Nature, wildlife and plants are generally considered as being non-political, but as anyone involved with design and management realizes is that they are anything but; this is none so more than with street trees. In modern history in the West trees have been planted along streets as part of improvement schemes since the seventeenth century, and they have continued to be planted increasingly from the nineteenth century onwards. Nowadays street trees are seen as an endeavor of public bodies, but this has not always been the case, even though the most comprehensive schemes were realized by local, regional and national authorities. In this they have not only aesthetic and directional, but also symbolic meaning. Trees need resources of water and soil; they need to be maintained and there are legal responsibilities. They also evoke emotion, of attachment, of love and hate. They additionally provide what we now refer to as ‘ecosystem services’, influencing the general climate, by clearing the air of pollutants, providing humidity, reducing dust, providing oxygen, biodiversity, etc. By thus moderating the climate of the urban heat islands street trees contribute to our health and well-being.

This puts street trees in a unique position; we need them, but as a result of their location immediately next to roads they raise all kinds of issues, of ownership, safety, shade, leaf litter, aphid droppings, and as a result they cost. In a period where public funds are more and more restricted, liability and maintenance can weigh heavily on public bodies, who like Sheffield City Council, may want to think creatively about how to reduce cost. Sheffield did this by signing a 25-year maintenance contract for its roads with Amey plc, an infrastructure support service provider, which included care of the trees. The resulting policies, secrecy and obscurity as to the details of the scheme, resulted in the ownership of trees to be contested and questions about the political system, transparency and democracy, and led to public outcry and international reporting. This, however, is just one example of the merging of politics, policies and street trees.
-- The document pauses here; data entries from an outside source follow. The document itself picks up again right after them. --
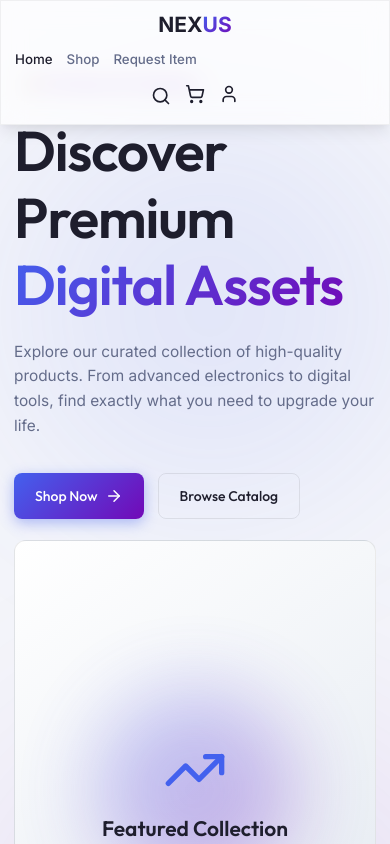
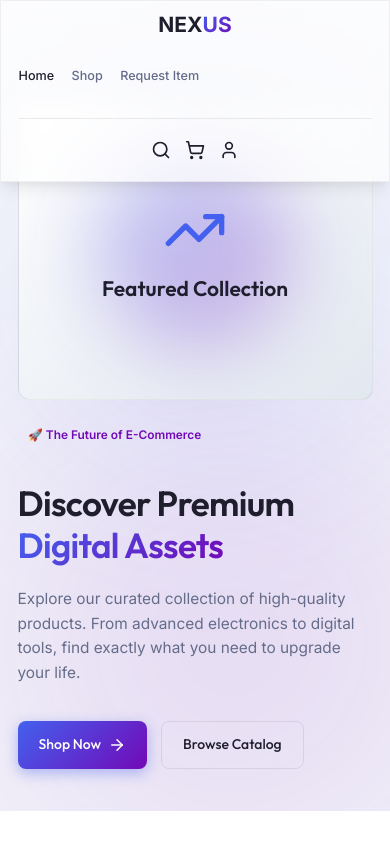
Before and after one commit to abhikamal/The-Story--Z-, a React (Vite) app: page / in a window 390 px wide. Shown: the top 844 px of the page. Built offline with nearby package versions, Linux system fonts and the light colour scheme; no server answers; the database is empty.

Commit message:
feat: Implement core UI components, global styling, and initial page structures for Home and Admin Inventory.

```diff
--- a/src/components/Navbar.jsx
+++ b/src/components/Navbar.jsx
@@ -29,7 +29,7 @@ const Navbar = () => {
           )}
         </div>
 
-        <div className="nav-actions" style={{ display: 'flex', gap: '1rem', alignItems: 'center' }}>
+        <div className="nav-actions mobile-nav-actions" style={{ display: 'flex', gap: '1rem', alignItems: 'center' }}>
           <button className="btn-icon" style={{ background: 'transparent', border: 'none', color: 'var(--text-primary)', cursor: 'pointer' }} onClick={() => alert("Search functionality coming soon")} title="Search">
             <Search size={20} />
           </button>
--- a/src/index.css
+++ b/src/index.css
@@ -279,73 +279,127 @@ li {
 /* -------------------------------- */
 
 @media screen and (max-width: 768px) {
-  /* Scale down base fonts for mobile */
   html {
     font-size: 14px;
   }
 
-  /* Compress containers */
   .container {
-    padding: 0 1rem;
+    padding: 0 1.25rem;
   }
 
-  /* Force grids to single column natively overriding inline React styles */
-  .grid[style*="gridTemplateColumns"],
-  .grid[style*="grid-template-columns"] {
+  /* Force grids to single column natively */
+  .grid,
+  .grid[style*="grid-template-columns"],
+  .grid[style*="gridTemplateColumns"] {
     grid-template-columns: 1fr !important;
     gap: 1.5rem !important;
   }
 
-  /* Force multi-column layout components in flex to stack */
-  .glass-card > div[style*="display: flex"] {
-    flex-wrap: wrap !important;
-  }
-
-  /* Allow the tables to infinitely scroll sideways instead of breaking the entire app width */
-  table {
-    display: block;
-    overflow-x: auto;
-    white-space: nowrap;
-    width: 100%;
+  .section {
+    padding: 3rem 0;
   }
 
   /* Navbar specifics */
+  .navbar {
+    height: auto !important;
+    padding: 0.5rem 0;
+  }
+
   .navbar .container {
     flex-direction: column;
-    padding: 0.5rem 1rem;
-    gap: 0.5rem;
-  }
-
-  .navbar {
-    height: auto !important;
-    padding-bottom: 0.5rem;
+    gap: 0.75rem;
   }
 
   .nav-links {
     width: 100%;
     overflow-x: auto;
-    white-space: nowrap;
     padding-bottom: 0.5rem;
-    gap: 1rem;
+    gap: 1.25rem;
     justify-content: flex-start;
+    -webkit-overflow-scrolling: touch;
+    scrollbar-width: none; /* Hide scrollbar for cleaner look */
   }
 
-  /* Reduce padding on giant glass cards */
-  .glass-card {
-    padding: 1.25rem !important;
+  .nav-links::-webkit-scrollbar {
+    display: none;
   }
 
-  /* Stack checkout payment selectors vertically */
-  .glass-card > div > .glass-card {
-    width: 100% !important;
-    margin-bottom: 0.5rem;
+  .nav-link {
+    font-size: 0.9rem;
+    flex-shrink: 0;
   }
 
-  .product-grid {
-    grid-template-columns: 1fr;
+  .nav-actions {
+    width: 100%;
+    justify-content: center;
+    border-top: 1px solid var(--border-color);
+    padding-top: 0.5rem;
   }
 
-  h1 { font-size: 2rem; }
-  h2 { font-size: 1.75rem; }
-  h3 { font-size: 1.5rem; }
+  /* Typography */
+  h1 { font-size: 2.25rem !important; line-height: 1.2 !important; }
+  h2 { font-size: 1.85rem !important; }
+  h3 { font-size: 1.5rem !important; }
+
+  /* Cards & Components */
+  .glass-card {
+    padding: 1.5rem !important;
+  }
+
+  /* Admin Stats Grid - 2 columns on mobile instead of 1 for better use of space */
+  .mb-4.grid {
+    grid-template-columns: repeat(2, 1fr) !important;
+    gap: 1rem !important;
+  }
+
+  /* Tables */
+  .table-container {
+    overflow-x: auto;
+    -webkit-overflow-scrolling: touch;
+    margin-bottom: 1rem;
+    border-radius: var(--border-radius-sm);
+  }
+
+  table {
+    min-width: 600px;
+  }
+
+  /* Hero adjustments */
+  .hero-section {
+    padding-top: 100px !important;
+    min-height: auto !important;
+  }
+
+  .hero-image {
+    height: 300px !important;
+    order: -1; /* Move image to top on mobile */
+    width: 100% !important;
+  }
+
+  .hero-title {
+    font-size: 2.5rem !important;
+    margin-top: 1rem;
+  }
+
+  .hero-grid {
+    gap: 2rem !important;
+  }
+
+  /* Flex wrap utility */
+  .flex-mobile-stack {
+    flex-direction: column !important;
+  }
+
+  /* Reset sticky positioning on mobile */
+  [style*="position: sticky"],
+  [style*="position: -webkit-sticky"] {
+    position: static !important;
+  }
+
+  /* Improved Tap Targets */
+  .btn, .btn-icon, .nav-link {
+    min-height: 48px;
+    display: flex;
+    align-items: center;
+  }
 }
--- a/src/pages/AdminInventory.jsx
+++ b/src/pages/AdminInventory.jsx
@@ -113,9 +113,10 @@ const AdminInventory = () => {
         <h1 style={{ margin: 0 }}>Inventory <span className="text-gradient">Management</span></h1>
       </div>
 
-      <div className="glass-card mb-4" style={{ padding: '1.5rem', display: 'flex', gap: '1rem', flexWrap: 'wrap', alignItems: 'center', justifyContent: 'space-between' }}>
-        <div style={{ display: 'flex', gap: '1rem', flex: 1, minWidth: '300px' }}>
-          <div className="input" style={{ display: 'flex', alignItems: 'center', gap: '0.5rem', flex: 2, padding: '0.5rem 1rem' }}>
+      <div className="glass-card mb-4" style={{ padding: '1.5rem' }}>
+        <div className="grid" style={{ gridTemplateColumns: '1fr auto', gap: '1rem', alignItems: 'center' }}>
+          <div className="grid" style={{ gridTemplateColumns: '2fr 1fr', gap: '1rem' }}>
+            <div className="input" style={{ display: 'flex', alignItems: 'center', gap: '0.5rem', padding: '0.5rem 1rem' }}>
               <Search size={18} color="var(--text-secondary)" />
               <input
                 type="text"
@@ -125,7 +126,7 @@ const AdminInventory = () => {
                 style={{ background: 'transparent', border: 'none', color: 'var(--text-primary)', outline: 'none', width: '100%' }}
               />
             </div>
-          <select className="input" value={categoryFilter} onChange={e => setCategoryFilter(e.target.value)} style={{ flex: 1 }}>
+            <select className="input" value={categoryFilter} onChange={e => setCategoryFilter(e.target.value)}>
               <option value="All">All Categories</option>
               <option value="Figures">Figures</option>
               <option value="Models">Models</option>
@@ -144,6 +145,7 @@ const AdminInventory = () => {
             <button className="btn btn-primary" onClick={() => setIsAdding(!isAdding)} style={{ display: 'flex', alignItems: 'center', gap: '0.5rem' }}>
               <Plus size={18} /> Add New Item
             </button>
+          </div>
         </div>
       </div>
 
--- a/src/pages/Home.jsx
+++ b/src/pages/Home.jsx
@@ -7,19 +7,19 @@ const Home = () => {
       {/* Hero Section */}
       <section className="hero-section section flex-center" style={{ minHeight: '90vh', position: 'relative', overflow: 'hidden' }}>
         <div className="container" style={{ position: 'relative', zIndex: 10 }}>
-          <div className="grid" style={{ gridTemplateColumns: '1fr 1fr', alignItems: 'center', gap: '4rem' }}>
+          <div className="grid hero-grid" style={{ gridTemplateColumns: '1fr 1fr', alignItems: 'center', gap: '4rem' }}>
             <div className="hero-content animate-fade-in">
               <div className="badge" style={{ display: 'inline-block', padding: '0.25rem 0.75rem', background: 'var(--accent-bg)', color: 'var(--accent-secondary)', borderRadius: 'var(--border-radius-full)', fontSize: '0.85rem', fontWeight: '600', marginBottom: '1.5rem', border: '1px solid var(--accent-border)' }}>
                 🚀 The Future of E-Commerce
               </div>
-              <h1 style={{ fontSize: '4rem', marginBottom: '1.5rem', letterSpacing: '-0.02em' }}>
+              <h1 className="hero-title" style={{ marginBottom: '1.5rem', letterSpacing: '-0.02em' }}>
                 Discover Premium <br />
                 <span className="text-gradient">Digital Assets</span>
               </h1>
-              <p style={{ fontSize: '1.1rem', color: 'var(--text-secondary)', marginBottom: '2.5rem', maxWidth: '500px' }}>
+              <p className="hero-subtitle" style={{ fontSize: '1.1rem', color: 'var(--text-secondary)', marginBottom: '2.5rem', maxWidth: '500px' }}>
                 Explore our curated collection of high-quality products. From advanced electronics to digital tools, find exactly what you need to upgrade your life.
               </p>
-              <div style={{ display: 'flex', gap: '1rem' }}>
+              <div className="hero-btns" style={{ display: 'flex', gap: '1rem' }}>
                 <Link to="/catalog" className="btn btn-primary">
                   Shop Now <ArrowRight size={18} />
                 </Link>
@@ -29,7 +29,7 @@ const Home = () => {
               </div>
             </div>
 
-            <div className="hero-image glass-card" style={{ height: '500px', display: 'flex', alignItems: 'center', justifyContent: 'center', flexDirection: 'column', gap: '1rem', background: 'linear-gradient(145deg, var(--surface-color), var(--surface-accent))' }}>
+            <div className="hero-image glass-card" style={{ height: '500px', display: 'flex', alignItems: 'center', justifyContent: 'center', flexDirection: 'column', gap: '1rem', background: 'linear-gradient(145deg, var(--surface-color), var(--surface-accent))', position: 'relative' }}>
               <div style={{ width: '200px', height: '200px', borderRadius: '50%', background: 'var(--accent-gradient)', filter: 'blur(40px)', position: 'absolute', opacity: 0.3 }}></div>
               <TrendingUp size={64} color="var(--accent-primary)" style={{ zIndex: 1 }} />
               <h3 style={{ zIndex: 1 }}>Featured Collection</h3>
```
Lines whose indentation alone changed are shown as unchanged.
This book explores the issue of street trees and politics in greater depth, from an interdisciplinary perspective, addressing the wide range of issues that affect street trees in urban environments.